As a business owner, you will need at least Property coverages and Liability coverages as part of your small business insurance policy. This is true whether you work from home, from your own building or from a rental space. The term “business owner” can refer to scenarios as listed below, but not limited to:
1 – Building owners
Who rent out spaces to retail stores, offices, restaurants, auto repair shops, etc.
2 – Rented dwellings
Commercial and residential, student house, rooming house, seasonal dwellings – Owners or property management services providers.
Home offices, dental offices etc.
3 – Various industries
Convenience stores, retailers, wholesalers, light manufacturers, contractors, janitorial services, restaurants (without liquor), etc.
Coverages That a Commercial General Liability Policy Offers
The four main areas of coverage include:
- Bodily injury and property damage
- Personal and advertising injury liability
- Medical payments
- Tenants legal liability
Most importantly, the insurers have the right and duty to defend you for claims against you if the policy applies. You can keep running your business with peace of mind without worrying about the astronomical legal fees or compensation to the claimants.
Commercial General Liability (“CGL”)
Usually the CGL policy comes in two major types:
1 – Without products and completed operation
This is usually for premises exposures and will exclude liability arising out of your products and completed operation.
We see more and more lawsuits/litigation. People sue and seek damage for injuries they suffered from a slip and fall on other people’s premises due to poor or improper property maintenance. Typical problem areas are: Parking lots, walkways outside of the stores/offices, stairways/steps/entrance of the buildings (even carpets in a home office) etc. Business owners may at least want to have general liability coverage as part of their small business insurance policy to cover premises exposures for bodily injuries and property damages due to property maintenance. This type of liability coverage is for designated premises exposures and excludes your products and completed operation.
Be aware, your broker usually will make sure that you understand the coverage you have if you elect not to insure your products and complete operation. Some insurance companies may also require you to sign the “Products and Completed Operation Exclusion” as one of the policy subjectivities.
However, it is always better off to have products and complete operation coverage. More details follow.
2 – With products and completed operation
This is designed to particularly cover your liability arising from your product and completed operation on top of coverage for above mentioned premises exposures.
Your product can be any goods or products, other than real property, manufactured, sold, handled, distributed or disposed of by you or others trading under your name or a person or organization whose business or assets you have acquired. Your product can also be containers (other than vehicles), material, parts or equipment furnished in connection with such goods or products. Warranties or representations are also considered as your product.
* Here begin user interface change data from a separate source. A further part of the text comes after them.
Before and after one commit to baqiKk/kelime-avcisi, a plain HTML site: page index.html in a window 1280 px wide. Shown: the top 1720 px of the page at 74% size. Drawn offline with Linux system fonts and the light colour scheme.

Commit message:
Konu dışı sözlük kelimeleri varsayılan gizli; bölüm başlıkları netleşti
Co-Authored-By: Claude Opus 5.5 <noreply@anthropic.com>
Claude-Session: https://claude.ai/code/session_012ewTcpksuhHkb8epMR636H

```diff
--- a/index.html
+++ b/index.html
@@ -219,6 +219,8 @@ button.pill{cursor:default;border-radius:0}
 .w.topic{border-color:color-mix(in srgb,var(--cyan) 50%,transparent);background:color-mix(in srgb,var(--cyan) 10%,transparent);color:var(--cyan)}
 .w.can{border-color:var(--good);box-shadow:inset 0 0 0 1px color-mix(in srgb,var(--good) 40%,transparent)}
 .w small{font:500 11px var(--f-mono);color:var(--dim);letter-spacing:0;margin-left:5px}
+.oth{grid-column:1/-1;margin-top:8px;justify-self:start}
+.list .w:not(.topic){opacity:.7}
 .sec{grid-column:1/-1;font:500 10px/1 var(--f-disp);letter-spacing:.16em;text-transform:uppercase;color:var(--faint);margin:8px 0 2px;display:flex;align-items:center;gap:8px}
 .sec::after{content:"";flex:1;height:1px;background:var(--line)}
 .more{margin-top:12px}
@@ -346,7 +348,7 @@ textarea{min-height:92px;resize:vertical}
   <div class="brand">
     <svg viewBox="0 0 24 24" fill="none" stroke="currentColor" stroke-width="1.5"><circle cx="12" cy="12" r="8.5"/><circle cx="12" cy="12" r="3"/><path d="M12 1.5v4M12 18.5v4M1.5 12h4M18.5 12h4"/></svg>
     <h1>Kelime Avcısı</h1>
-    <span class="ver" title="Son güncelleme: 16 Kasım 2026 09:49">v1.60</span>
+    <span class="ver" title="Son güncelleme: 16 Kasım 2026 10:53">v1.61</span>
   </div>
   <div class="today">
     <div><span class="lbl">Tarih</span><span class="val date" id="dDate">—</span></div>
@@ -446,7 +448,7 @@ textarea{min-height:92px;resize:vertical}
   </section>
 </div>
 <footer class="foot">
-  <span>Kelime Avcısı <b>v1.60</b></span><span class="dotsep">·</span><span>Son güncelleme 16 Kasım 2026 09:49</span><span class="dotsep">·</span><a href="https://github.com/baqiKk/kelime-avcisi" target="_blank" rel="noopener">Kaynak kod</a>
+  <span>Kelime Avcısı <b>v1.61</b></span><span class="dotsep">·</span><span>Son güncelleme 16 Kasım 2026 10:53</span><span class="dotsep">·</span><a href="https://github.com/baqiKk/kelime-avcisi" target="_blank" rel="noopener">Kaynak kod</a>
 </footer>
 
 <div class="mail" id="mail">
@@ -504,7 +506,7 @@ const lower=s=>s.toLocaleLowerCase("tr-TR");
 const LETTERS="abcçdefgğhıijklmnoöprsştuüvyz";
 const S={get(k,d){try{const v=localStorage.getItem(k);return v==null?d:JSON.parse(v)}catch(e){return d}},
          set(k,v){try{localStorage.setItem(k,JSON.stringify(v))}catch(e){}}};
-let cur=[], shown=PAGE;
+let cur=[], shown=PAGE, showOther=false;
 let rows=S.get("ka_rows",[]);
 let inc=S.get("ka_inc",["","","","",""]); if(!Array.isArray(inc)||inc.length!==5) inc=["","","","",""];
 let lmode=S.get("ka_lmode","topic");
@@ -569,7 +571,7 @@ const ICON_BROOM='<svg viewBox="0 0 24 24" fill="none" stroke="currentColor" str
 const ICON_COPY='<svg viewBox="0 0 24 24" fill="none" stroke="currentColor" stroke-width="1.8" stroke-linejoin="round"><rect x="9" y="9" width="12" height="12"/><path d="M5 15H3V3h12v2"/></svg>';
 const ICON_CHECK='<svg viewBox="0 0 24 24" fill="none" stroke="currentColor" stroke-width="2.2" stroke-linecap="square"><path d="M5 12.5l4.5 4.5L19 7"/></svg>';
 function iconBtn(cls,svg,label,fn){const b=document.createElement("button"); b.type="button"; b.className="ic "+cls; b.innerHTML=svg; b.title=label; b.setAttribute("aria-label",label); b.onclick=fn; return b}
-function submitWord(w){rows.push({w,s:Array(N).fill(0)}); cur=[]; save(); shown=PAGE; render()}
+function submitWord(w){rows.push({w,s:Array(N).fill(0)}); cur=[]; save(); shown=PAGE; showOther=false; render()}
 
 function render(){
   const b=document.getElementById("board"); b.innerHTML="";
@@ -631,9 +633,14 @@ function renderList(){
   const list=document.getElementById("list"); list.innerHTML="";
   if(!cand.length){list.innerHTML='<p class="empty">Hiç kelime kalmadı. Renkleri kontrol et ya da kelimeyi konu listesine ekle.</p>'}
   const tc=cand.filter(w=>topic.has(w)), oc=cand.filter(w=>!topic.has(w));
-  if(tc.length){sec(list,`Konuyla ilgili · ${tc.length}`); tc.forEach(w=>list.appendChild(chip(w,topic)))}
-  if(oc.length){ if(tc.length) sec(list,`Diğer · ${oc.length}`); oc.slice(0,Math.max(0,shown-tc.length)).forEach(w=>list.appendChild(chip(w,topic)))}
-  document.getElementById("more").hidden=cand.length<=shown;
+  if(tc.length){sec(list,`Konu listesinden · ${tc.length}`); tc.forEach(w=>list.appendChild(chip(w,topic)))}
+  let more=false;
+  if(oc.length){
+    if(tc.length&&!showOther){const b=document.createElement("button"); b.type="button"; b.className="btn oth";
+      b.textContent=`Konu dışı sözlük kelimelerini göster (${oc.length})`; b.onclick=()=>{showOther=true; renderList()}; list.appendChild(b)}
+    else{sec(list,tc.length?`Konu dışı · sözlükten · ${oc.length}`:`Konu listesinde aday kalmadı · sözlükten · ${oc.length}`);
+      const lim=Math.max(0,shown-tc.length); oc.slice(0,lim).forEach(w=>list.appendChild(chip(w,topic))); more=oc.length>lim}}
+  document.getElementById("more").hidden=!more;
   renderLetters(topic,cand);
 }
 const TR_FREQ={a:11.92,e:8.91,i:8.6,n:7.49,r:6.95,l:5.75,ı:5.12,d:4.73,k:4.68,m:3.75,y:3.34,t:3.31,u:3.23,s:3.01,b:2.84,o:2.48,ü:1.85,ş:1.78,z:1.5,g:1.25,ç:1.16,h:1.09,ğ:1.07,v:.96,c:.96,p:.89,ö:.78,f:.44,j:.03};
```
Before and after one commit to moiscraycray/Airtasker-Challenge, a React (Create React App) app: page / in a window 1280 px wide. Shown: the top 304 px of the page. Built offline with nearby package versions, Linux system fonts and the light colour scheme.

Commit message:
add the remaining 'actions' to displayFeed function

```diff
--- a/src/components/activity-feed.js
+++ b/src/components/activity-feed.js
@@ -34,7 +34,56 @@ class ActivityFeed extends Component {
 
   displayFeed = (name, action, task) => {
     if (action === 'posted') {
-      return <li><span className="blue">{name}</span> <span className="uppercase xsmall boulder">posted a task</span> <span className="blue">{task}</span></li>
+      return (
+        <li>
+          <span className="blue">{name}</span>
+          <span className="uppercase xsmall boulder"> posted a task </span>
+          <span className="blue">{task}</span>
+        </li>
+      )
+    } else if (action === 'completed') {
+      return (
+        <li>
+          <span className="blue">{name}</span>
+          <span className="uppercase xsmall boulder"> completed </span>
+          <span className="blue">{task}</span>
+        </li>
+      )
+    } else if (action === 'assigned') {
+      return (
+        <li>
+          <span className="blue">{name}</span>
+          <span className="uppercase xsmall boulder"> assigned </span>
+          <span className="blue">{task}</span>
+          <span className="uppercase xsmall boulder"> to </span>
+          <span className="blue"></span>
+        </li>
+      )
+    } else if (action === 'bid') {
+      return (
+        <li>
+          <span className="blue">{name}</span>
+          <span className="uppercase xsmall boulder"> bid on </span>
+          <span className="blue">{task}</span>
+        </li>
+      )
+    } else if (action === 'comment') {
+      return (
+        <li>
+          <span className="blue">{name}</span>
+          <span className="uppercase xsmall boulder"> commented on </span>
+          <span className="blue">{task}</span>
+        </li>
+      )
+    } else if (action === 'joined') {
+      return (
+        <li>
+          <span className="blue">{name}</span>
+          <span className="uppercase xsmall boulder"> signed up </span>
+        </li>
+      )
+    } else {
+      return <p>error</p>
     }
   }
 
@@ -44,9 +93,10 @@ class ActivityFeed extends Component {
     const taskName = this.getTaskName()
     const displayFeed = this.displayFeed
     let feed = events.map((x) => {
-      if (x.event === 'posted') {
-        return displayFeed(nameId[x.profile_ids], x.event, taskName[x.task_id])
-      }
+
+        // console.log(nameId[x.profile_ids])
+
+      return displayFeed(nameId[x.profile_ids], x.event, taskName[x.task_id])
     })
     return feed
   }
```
If you are a contractor/handy man, light manufacturer, retailer/wholesaler, an owner of a restaurant, a convenience store, a flower shop, a home baker etc., you will want to have this coverage. Talk to an expert or a broker. A good broker should always remind you the importance of having proper coverage for your business.
Property Coverage in Small Business Insurance
Property coverage will cover your business assets in the event of destruction, damage or loss due to things like fire, theft, water, smoke, vandalism and other perils. This type of coverage is relevant for a number of business types, whether you:
- Own a building, and / or
- Have office contents (equipment, furniture etc.), computers, inventory/stock or tools, tenants improvements/betterments, lighting systems, carpeting, outdoor signs and even fencing and landscaping etc.
Talk to a Small Business Insurance Broker About Extras
Other than the above-mentioned coverages, an owner may also want to consider the following:
- Business interruption: If there is a fire or other perils causing damage/loss to your property, you may be forced to shut down your business temporarily. However, you still have to pay rent, payroll, taxes, etc. This policy covers your fixed costs and loss of earnings until you are back in business after your shutdown period.
- Vehicle Coverage: You will need an auto policy for your vehicles that your business owns. You will have to tell your broker or insurer if you use your personal vehicles for business.
Scenarios in Small Business Liability Insurance Coverage
Slip and fall claims are common issues that are related to premises exposure. A claimant alleges she or he tripped and badly twisted an ankle because of debris on the sidewalk in front of your grocery store. Your tenant alleges he or she fell on the black ice accumulated due to the dripping water from the roof and suffered a fractured hip while walking on the driveway to their unit.
Let’s say you sell a coffee machine, your product, to a client. The coffee machine then spills and burns the client’s hand. You may be found liable for the bodily injury to the affected client caused by your coffee machine. Your work or completed operation means work or operations performed by you or on your behalf and material, parts or equipment furnished in connection with such work or operations. It also includes warranties or representations or the providing of or failure to provide warnings or instructions.
For example: one of your staff installs a bathtub and it subsequently overflows and damages the ceiling and drywall, as well as the hardwood floors in the basement. Again, without adequate small business insurance coverage that specifically addresses commercial general liability, you may be exposed to a suit stemming from many types of (what appear to be) innocent or innocuous events. Talk to a specialist today to ensure that no such shortfalls exist in future or existing policy agreements.